  • Art & Cover Art by Gord Pullar 
  • POEM: Avocado by April A. Severin. 
  • PHOTO: W.A.L.K. by Mike Smith. 
  • Small Steps by Michael Hampson. 
  • Erasing Trails: A Walking Reflection by Randy Kay. 
  • LETTER from Lorenzo Campanelli. 
  • GO Boy by Dan Thompson. 
  • Of Flight, Cars, and Car-Free Living by Beatrice Ekwa Ekoko. 
  • POEM: Freedom and Exhilaration (a cyclist's lament) by Jeff Seffinga. 
  • Broker on a Bike by Dean Carriere. 
  • Transcript by Citizens at City Hall. - Top 10 Reasons why mei ling thinks critical mass was a success in 2004 by Mei Ling.

Wednesday, December 06, 2017

McMaster rejects Freedom of Information request: TLC Appeals to Privacy Commissioner

McMaster refuses to release the Transportation Demand Management (TDM) report that we initiated with McMaster, which happily included an early request to TLC from Pavlos Kanaroglou, director of McMaster Institute on Transportation and Logistics (MITL), to be part of the process.

The initial TLC/MITL meeting with McMaster's VP Administration Roger Couldrey, and then Director of Parking and Security, Terry Sullivan, resulted in MITL getting a green light to conduct the research that TLC was asking for.

The MITL report, handed over to McMaster in January 2016 remains a secret document, and TLC's numerous requests for a copy of the report were turned down by McMaster top administrators.

Why? We have no idea.

Last week TLC filed an appeal to the Ontario Privacy Commissioner since McMaster has rejected TLC's Freedom of Information request for the information.

Here's the full media release sent out today:

McMaster Rejects Freedom Of Information Request

Community Transportation Group appeals to privacy commissioner 

It’s a report about transportation on campus.
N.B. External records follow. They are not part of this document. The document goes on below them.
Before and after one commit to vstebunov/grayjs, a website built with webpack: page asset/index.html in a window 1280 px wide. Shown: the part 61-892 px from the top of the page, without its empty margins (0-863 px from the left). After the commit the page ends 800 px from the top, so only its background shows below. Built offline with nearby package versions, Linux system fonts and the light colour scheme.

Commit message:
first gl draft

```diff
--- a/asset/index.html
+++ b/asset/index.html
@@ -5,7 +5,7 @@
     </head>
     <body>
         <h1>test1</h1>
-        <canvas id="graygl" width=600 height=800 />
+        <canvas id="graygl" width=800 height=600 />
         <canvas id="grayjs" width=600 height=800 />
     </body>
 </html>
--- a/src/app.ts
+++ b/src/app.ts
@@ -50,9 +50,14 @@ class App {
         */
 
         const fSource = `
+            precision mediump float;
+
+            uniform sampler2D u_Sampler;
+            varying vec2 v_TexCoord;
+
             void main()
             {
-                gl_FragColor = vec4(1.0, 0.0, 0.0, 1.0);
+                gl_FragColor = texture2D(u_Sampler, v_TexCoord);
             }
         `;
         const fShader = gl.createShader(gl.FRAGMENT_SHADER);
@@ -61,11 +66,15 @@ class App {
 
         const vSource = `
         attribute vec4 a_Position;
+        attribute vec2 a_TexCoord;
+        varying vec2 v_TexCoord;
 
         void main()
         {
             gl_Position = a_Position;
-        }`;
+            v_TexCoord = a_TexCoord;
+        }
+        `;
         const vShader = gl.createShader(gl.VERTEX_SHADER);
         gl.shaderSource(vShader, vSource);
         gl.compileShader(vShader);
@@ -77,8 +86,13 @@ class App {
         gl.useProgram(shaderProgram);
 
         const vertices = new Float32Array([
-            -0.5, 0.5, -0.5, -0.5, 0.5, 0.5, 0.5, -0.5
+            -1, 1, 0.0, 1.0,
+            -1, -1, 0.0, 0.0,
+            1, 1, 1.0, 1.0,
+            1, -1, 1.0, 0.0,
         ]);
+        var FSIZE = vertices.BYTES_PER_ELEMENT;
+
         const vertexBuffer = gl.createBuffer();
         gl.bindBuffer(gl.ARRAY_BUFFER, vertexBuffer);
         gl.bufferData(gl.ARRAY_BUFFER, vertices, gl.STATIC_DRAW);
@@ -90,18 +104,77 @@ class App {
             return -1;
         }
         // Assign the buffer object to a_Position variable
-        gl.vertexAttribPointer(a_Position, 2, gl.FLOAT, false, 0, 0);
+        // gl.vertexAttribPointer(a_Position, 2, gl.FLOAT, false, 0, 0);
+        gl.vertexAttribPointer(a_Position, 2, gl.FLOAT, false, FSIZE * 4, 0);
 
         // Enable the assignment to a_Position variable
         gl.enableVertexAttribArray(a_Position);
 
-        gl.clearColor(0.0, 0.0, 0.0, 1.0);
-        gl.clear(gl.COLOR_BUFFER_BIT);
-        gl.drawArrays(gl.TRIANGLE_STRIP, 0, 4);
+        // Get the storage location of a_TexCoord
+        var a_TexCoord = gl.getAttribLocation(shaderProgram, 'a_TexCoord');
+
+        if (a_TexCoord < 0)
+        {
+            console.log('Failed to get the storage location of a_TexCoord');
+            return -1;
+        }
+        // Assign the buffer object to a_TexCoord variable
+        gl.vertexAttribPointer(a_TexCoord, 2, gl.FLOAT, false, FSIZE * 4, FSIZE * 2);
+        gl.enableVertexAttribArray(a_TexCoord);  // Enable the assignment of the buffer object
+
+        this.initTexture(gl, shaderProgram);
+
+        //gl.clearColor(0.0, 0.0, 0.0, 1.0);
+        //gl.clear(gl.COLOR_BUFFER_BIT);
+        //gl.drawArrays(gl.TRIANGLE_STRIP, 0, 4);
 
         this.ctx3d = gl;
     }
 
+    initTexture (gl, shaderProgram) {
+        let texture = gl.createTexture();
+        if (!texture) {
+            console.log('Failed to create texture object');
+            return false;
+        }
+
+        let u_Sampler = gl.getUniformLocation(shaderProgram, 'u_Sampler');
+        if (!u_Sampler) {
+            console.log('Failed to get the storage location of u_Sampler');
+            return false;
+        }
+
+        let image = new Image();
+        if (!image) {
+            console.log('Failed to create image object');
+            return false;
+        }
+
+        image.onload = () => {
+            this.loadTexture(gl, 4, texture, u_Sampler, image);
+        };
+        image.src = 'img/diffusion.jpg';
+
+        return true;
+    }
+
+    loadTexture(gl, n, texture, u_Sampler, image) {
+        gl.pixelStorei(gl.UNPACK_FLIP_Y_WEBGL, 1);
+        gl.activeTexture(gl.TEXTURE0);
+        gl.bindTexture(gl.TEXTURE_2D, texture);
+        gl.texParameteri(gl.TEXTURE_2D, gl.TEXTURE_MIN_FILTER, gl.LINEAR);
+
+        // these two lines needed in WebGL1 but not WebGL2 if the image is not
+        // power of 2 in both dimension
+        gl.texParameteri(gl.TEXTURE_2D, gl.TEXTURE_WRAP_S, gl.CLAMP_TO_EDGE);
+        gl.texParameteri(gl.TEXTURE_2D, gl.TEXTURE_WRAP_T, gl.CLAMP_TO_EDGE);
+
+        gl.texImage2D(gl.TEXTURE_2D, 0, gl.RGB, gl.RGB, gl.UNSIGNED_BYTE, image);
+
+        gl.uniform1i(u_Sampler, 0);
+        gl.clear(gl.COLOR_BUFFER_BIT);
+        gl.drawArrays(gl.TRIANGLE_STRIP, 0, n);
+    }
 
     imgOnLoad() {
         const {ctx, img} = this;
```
The report was initiated five-years ago after a letter from TLC Hamilton to the university resulted in a meeting and an agreement by McMaster to have the renowned McMaster Institute on Transportation and Logistics, invited to the process by TLC, undertake the research to prepare a report.

The subsequent Transportation Demand Management report was completed almost two years ago (January 2016), yet McMaster refuses to release the report to TLC Hamilton, first by ignoring numerous requests, then by rejecting the group’s Freedom of Information request.

TLC has filed an appeal of the decision to the

Information and Privacy Commissioner of Ontario

For TLC Hamilton the issue has become more about McMaster’s refusal to share information that they - even if they didn’t agree with the report’s findings - have no real reason to keep secret.

The principle of making McMaster research available to community partners shows up in every corner of the university’s guiding documents and policies, yet data about how many people park on campus lots or use various modes to commute to campus are somehow deemed off-limits?

TLC Hamilton believes McMaster’s obstruction goes counter to values TLC found with MITL Director Pavlos Kanaroglou, “a good friend of Hamilton.” A McMaster scholarship in Kanaroglou’s memory (he passed away in 2016) acknowledges his “commitment to both scholarship and citizenry” which TLC members felt defined their working relationship with Kanaroglou and the report author at MITL.

TLC Hamilton members are left trying to understand why the university is acting counter to these principles of collaboration and transparency.

QUOTE: “If the McMaster administration didn’t like the report findings, they could release it with that comment; instead they are violating the spirit of free enquiry and knowledge-sharing by blocking us from accessing the report, and forcing us deeper into the FOI process,” says TLC Spokesperson Randy Kay. “It’s an insult to the people who were involved in collaborating on the TDM report as well as the larger engaged Hamilton community.”